Action item: Each line that includes the word "only" should be copied from the records.

Study material:

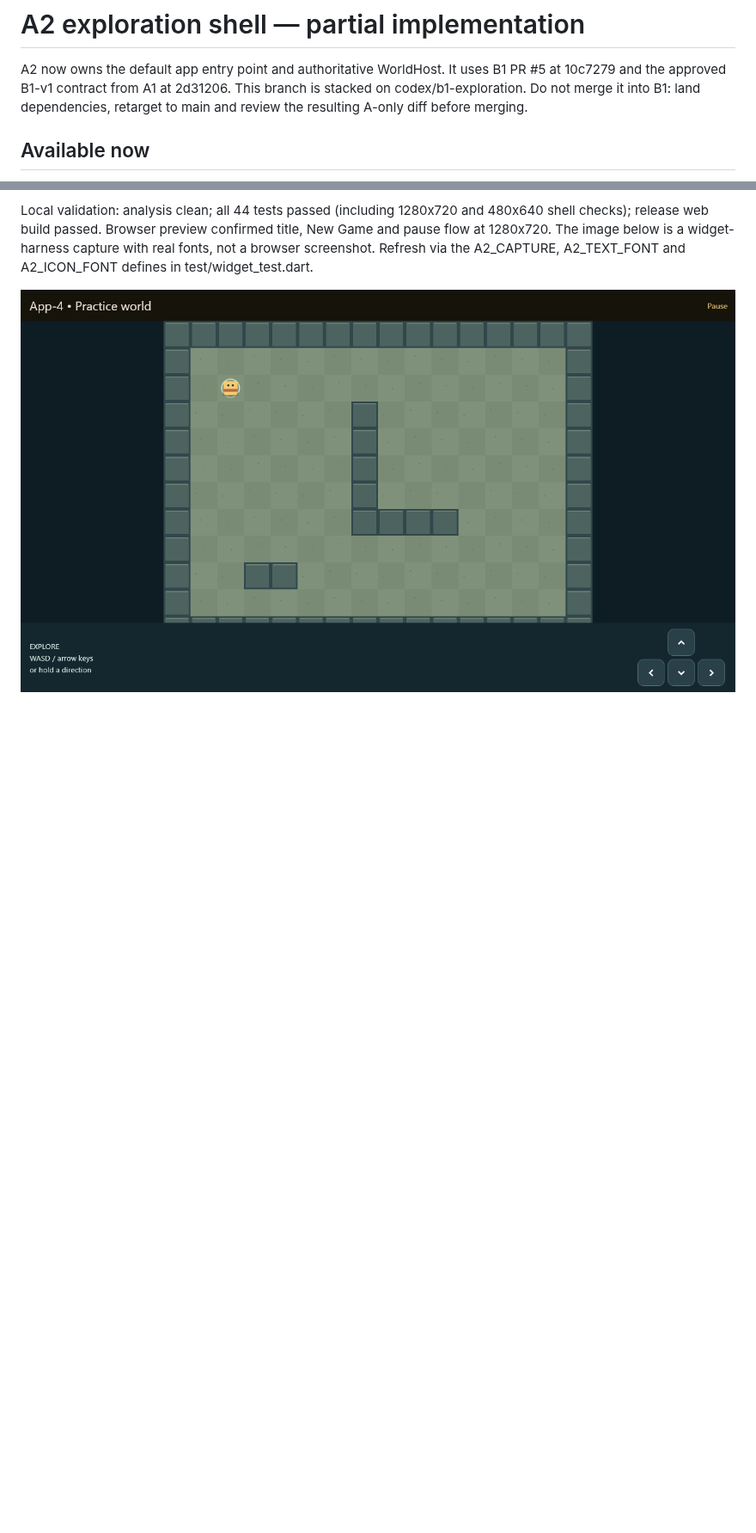
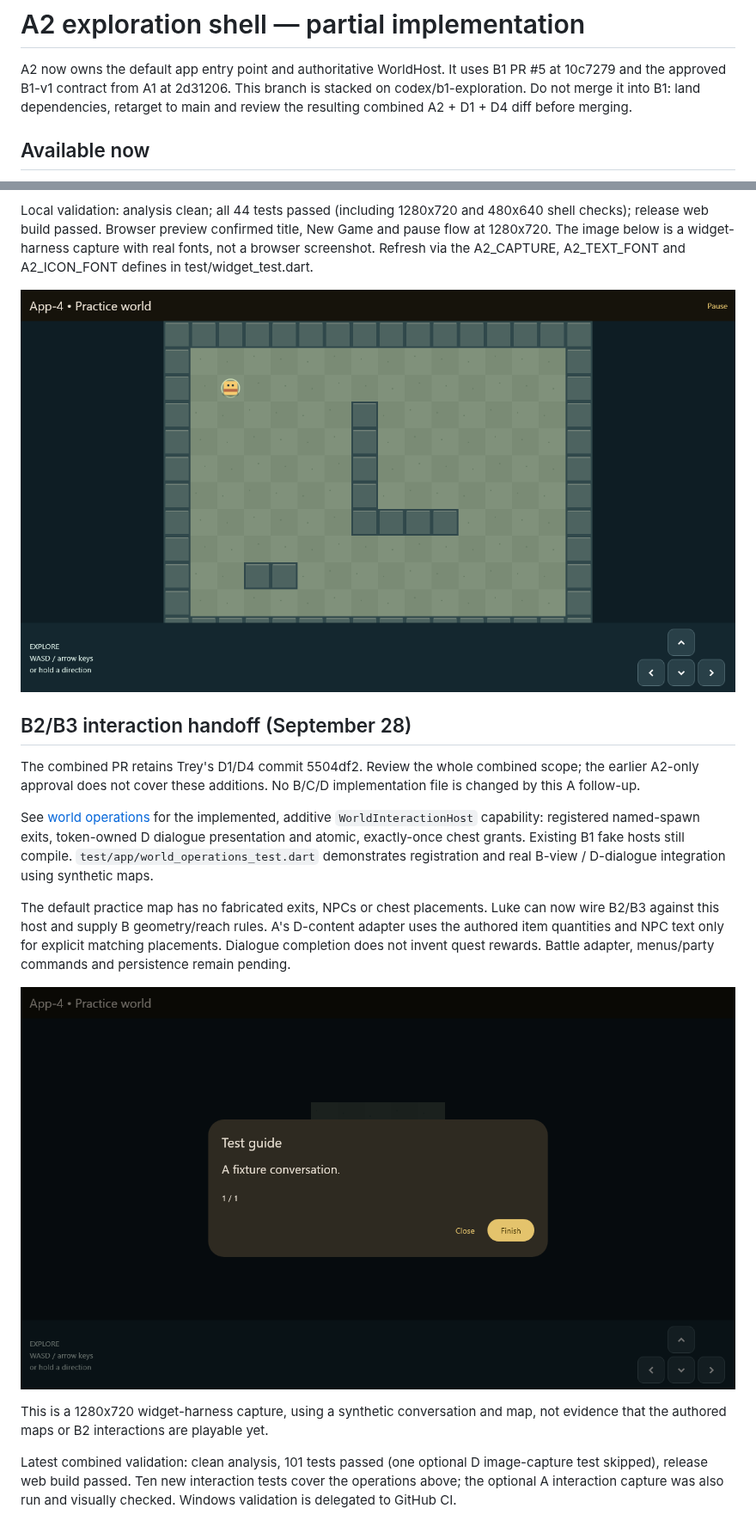
Before and after one commit to LBrou28/App-4, a Markdown page: docs/a2-handoff.md, 2 parts joined by grey strips. Shown at 86% size. Rendered like a GitHub page; pictures changed too: docs/evidence/a2-dialogue.png (added); blank space fills up the shorter version.

Commit message:
A2: add guarded world exits, dialogue lifecycle and atomic chest grants

```diff
--- a/docs/a2-handoff.md
+++ b/docs/a2-handoff.md
@@ -3,7 +3,7 @@
 A2 now owns the default app entry point and authoritative WorldHost. It uses B1
 PR #5 at 10c7279 and the approved B1-v1 contract from A1 at 2d31206. This branch
 is stacked on codex/b1-exploration. Do not merge it into B1: land dependencies,
-retarget to main and review the resulting A-only diff before merging.
+retarget to main and review the resulting combined A2 + D1 + D4 diff before merging.
 
 ## Available now
 
@@ -59,3 +59,32 @@ with real fonts, not a browser screenshot. Refresh via the A2_CAPTURE,
 A2_TEXT_FONT and A2_ICON_FONT defines in test/widget_test.dart.
 
 ![A2 practice-world shell](evidence/a2-world.png)
+
+
+## B2/B3 interaction handoff (September 28)
+
+The combined PR retains Trey's D1/D4 commit 5504df2. Review the whole combined
+scope; the earlier A2-only approval does not cover these additions. No B/C/D
+implementation file is changed by this A follow-up.
+
+See [world operations](world-operations.md) for the implemented, additive
+`WorldInteractionHost` capability: registered named-spawn exits, token-owned
+D dialogue presentation and atomic, exactly-once chest grants. Existing B1
+fake hosts still compile. `test/app/world_operations_test.dart` demonstrates
+registration and real B-view / D-dialogue integration using synthetic maps.
+
+The default practice map has no fabricated exits, NPCs or chest placements.
+Luke can now wire B2/B3 against this host and supply B geometry/reach rules.
+A's D-content adapter uses the authored item quantities and NPC text only for
+explicit matching placements. Dialogue completion does not invent quest rewards.
+Battle adapter, menus/party commands and persistence remain pending.
+
+![Fixture dialogue through A over the real B view](evidence/a2-dialogue.png)
+
+This is a 1280x720 widget-harness capture, using a synthetic conversation and map,
+not evidence that the authored maps or B2 interactions are playable yet.
+
+Latest combined validation: clean analysis, 101 tests passed (one optional D
+image-capture test skipped), release web build passed. Ten new interaction tests
+cover the operations above; the optional A interaction capture was also run and
+visually checked. Windows validation is delegated to GitHub CI.
```
Also changed, not shown: other parts of docs/a2-handoff.md (+1 -1 lines), docs/contracts.md (+12 -0 lines), docs/world-operations.md (added, +88 -0 lines), 6 other files.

Response to the task:
-retarget to main and review the resulting A-only diff before merging.
+scope; the earlier A2-only approval does not cover these additions. No B/C/D
+A's D-content adapter uses the authored item quantities and NPC text only for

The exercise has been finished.